- [TASK STATEMENT]: Which lines in the data below contain the word "xlsx"? Copy each of them.

- [MATERIAL FOR THIS EXERCISE]:

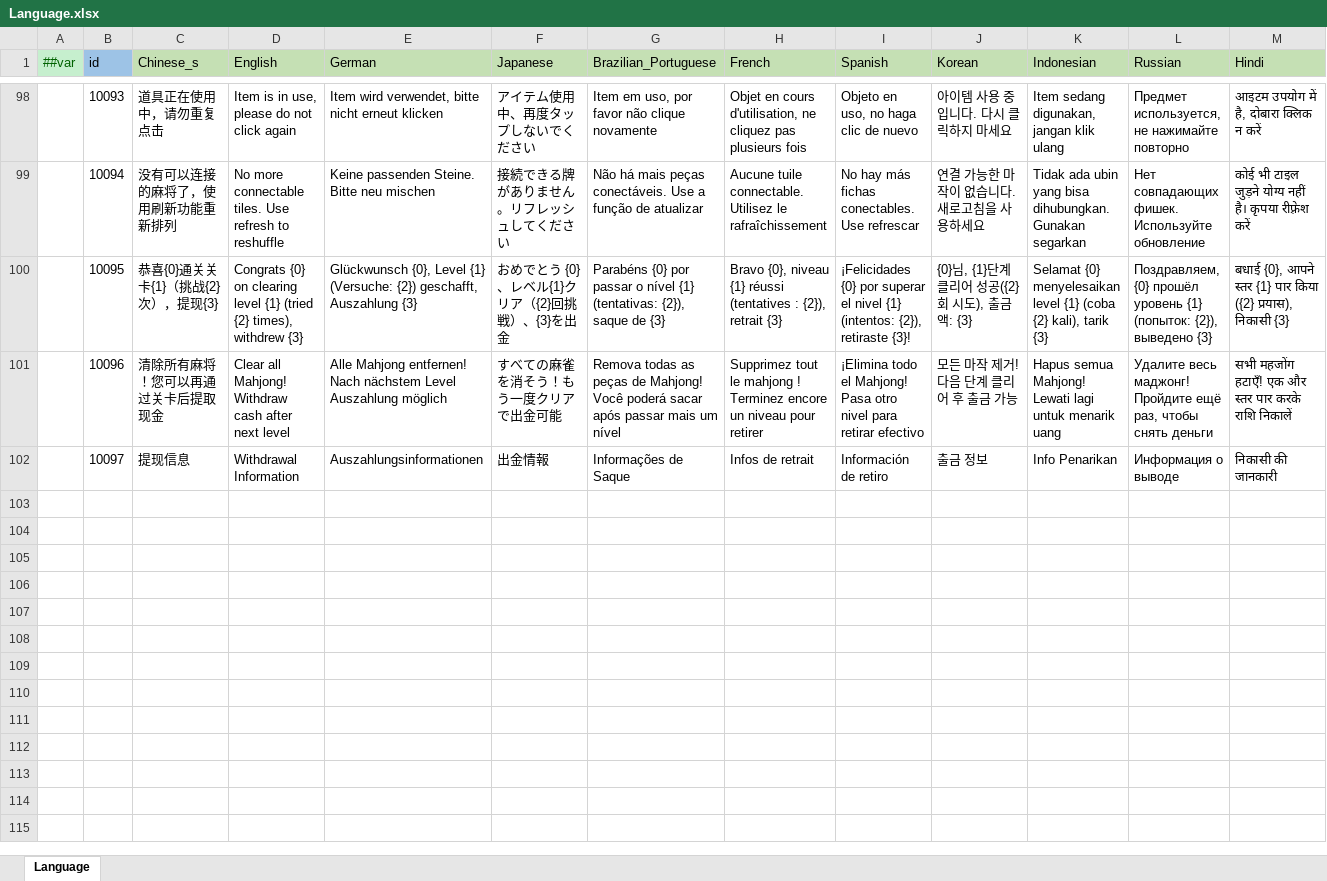
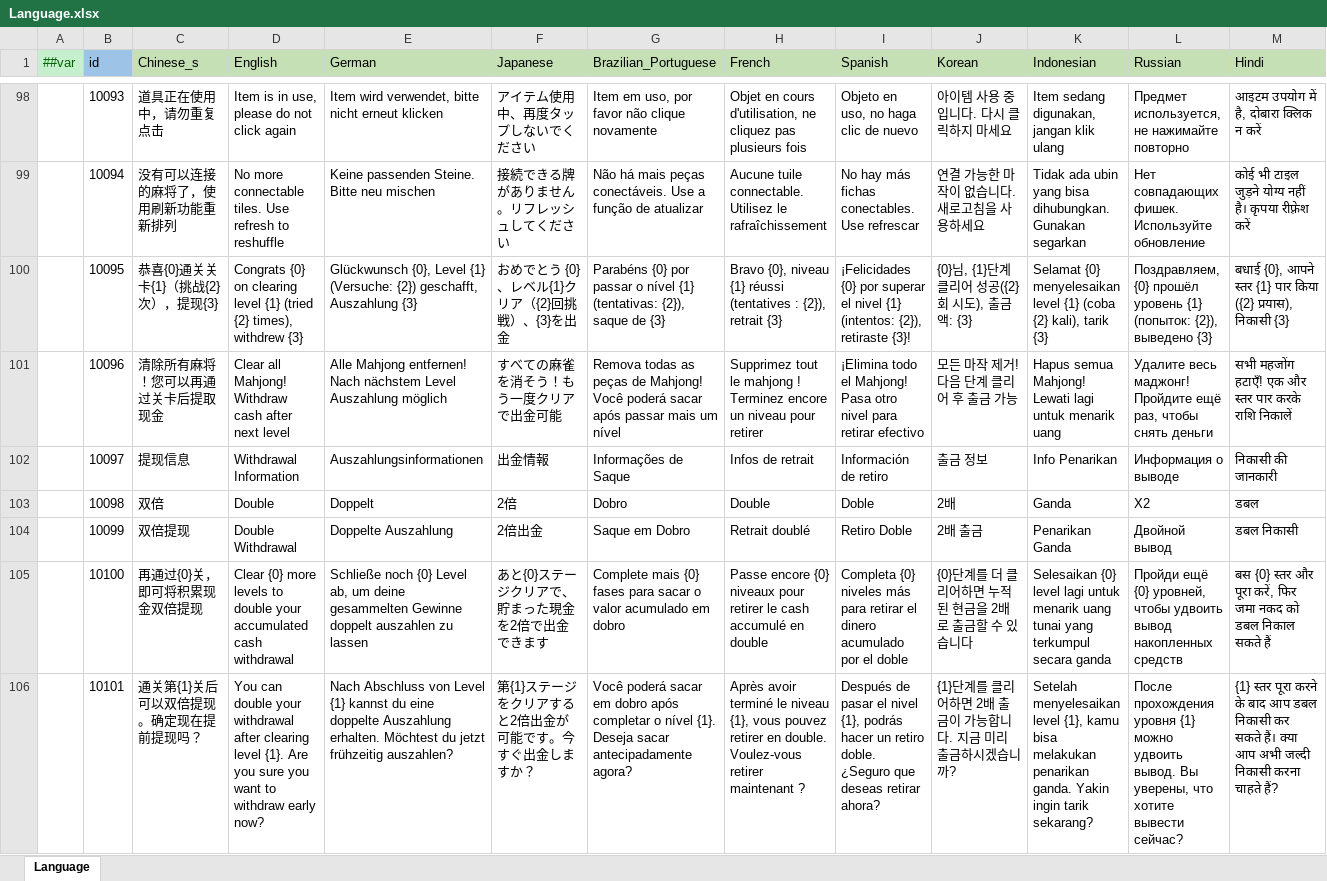
Before and after one commit to yuhuaichong1/LinkGame, an Excel workbook: DesignerConfigs/Datas/Language.xlsx, sheet Language, drawn as a sheet; only a part is shown, gaps mark what is left out; values as stored, in another font and other column widths than the file's, no borders; rows hold the shown columns only; the diff names each change by its address in the sheet, - before the commit and + after, or states it on an @@ line.

Commit message:
1. 补充多语言

```diff
--- a/DesignerConfigs/Datas/Language.xlsx (sheet Language)
+++ b/DesignerConfigs/Datas/Language.xlsx (sheet Language)
+row 103:  | 10098 | 双倍 | Double | Doppelt | 2倍 | Dobro | Double | Doble | 2배 | Ganda | Х2 | डबल
+row 104:  | 10099 | 双倍提现 | Double Withdrawal | Doppelte Auszahlung | 2倍出金 | Saque em Dobro | Retrait doublé | Retiro Doble | 2배 출금 | Penarikan Ganda | Двойной вывод | डबल निकासी
+row 105:  | 10100 | 再通过{0}关，即可将积累现金双倍提现 | Clear {0} more levels to double your accumulated cash withdrawal | Schließe noch {0} Level ab, um deine gesammelten Gewinne doppelt auszahlen zu lassen | あと{0}ステージクリアで、貯まった現金を2倍で出金できます | Complete mais {0} fases para sacar o valor acumulado em dobro | Passe encore {0} niveaux pour retirer le cash accumulé en double | Completa {0} niveles más para retirar el dinero acumulado por el doble | {0}단계를 더 클리어하면 누적된 현금을 2배로 출금할 수 있습니다 | Selesaikan {0} level lagi untuk menarik uang tunai yang terkumpul secara ganda | Пройди ещё {0} уровней, чтобы удвоить вывод накопленных средств | बस {0} स्तर और पूरा करें, फिर जमा नकद को डबल निकाल सकते हैं
+row 106:  | 10101 | 通关第{1}关后可以双倍提现。确定现在提前提现吗？ | You can double your withdrawal after clearing level {1}. Are you sure you want to withdraw early now? | Nach Abschluss von Level {1} kannst du eine doppelte Auszahlung erhalten. Möchtest du jetzt frühzeitig auszahlen? | 第{1}ステージをクリアすると2倍出金が可能です。今すぐ出金しますか？ | Você poderá sacar em dobro após completar o nível {1}. Deseja sacar antecipadamente agora? | Après avoir terminé le niveau {1}, vous pouvez retirer en double. Voulez-vous retirer maintenant ? | Después de pasar el nivel {1}, podrás hacer un retiro doble. ¿Seguro que deseas retirar ahora? | {1}단계를 클리어하면 2배 출금이 가능합니다. 지금 미리 출금하시겠습니까? | Setelah menyelesaikan level {1}, kamu bisa melakukan penarikan ganda. Yakin ingin tarik sekarang? | После прохождения уровня {1} можно удвоить вывод. Вы уверены, что хотите вывести сейчас? | {1} स्तर पूरा करने के बाद आप डबल निकासी कर सकते हैं। क्या आप अभी जल्दी निकासी करना चाहते हैं?
```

- [ANSWER SPACE]:
Before and after one commit to yuhuaichong1/LinkGame, an Excel workbook: DesignerConfigs/Datas/Language.xlsx, sheet Language, drawn as a sheet; only a part is shown, gaps mark what is left out; values as stored, in another font and other column widths than the file's, no borders; rows hold the shown columns only; the diff names each change by its address in the sheet, - before the commit and + after, or states it on an @@ line.
--- a/DesignerConfigs/Datas/Language.xlsx (sheet Language)
+++ b/DesignerConfigs/Datas/Language.xlsx (sheet Language)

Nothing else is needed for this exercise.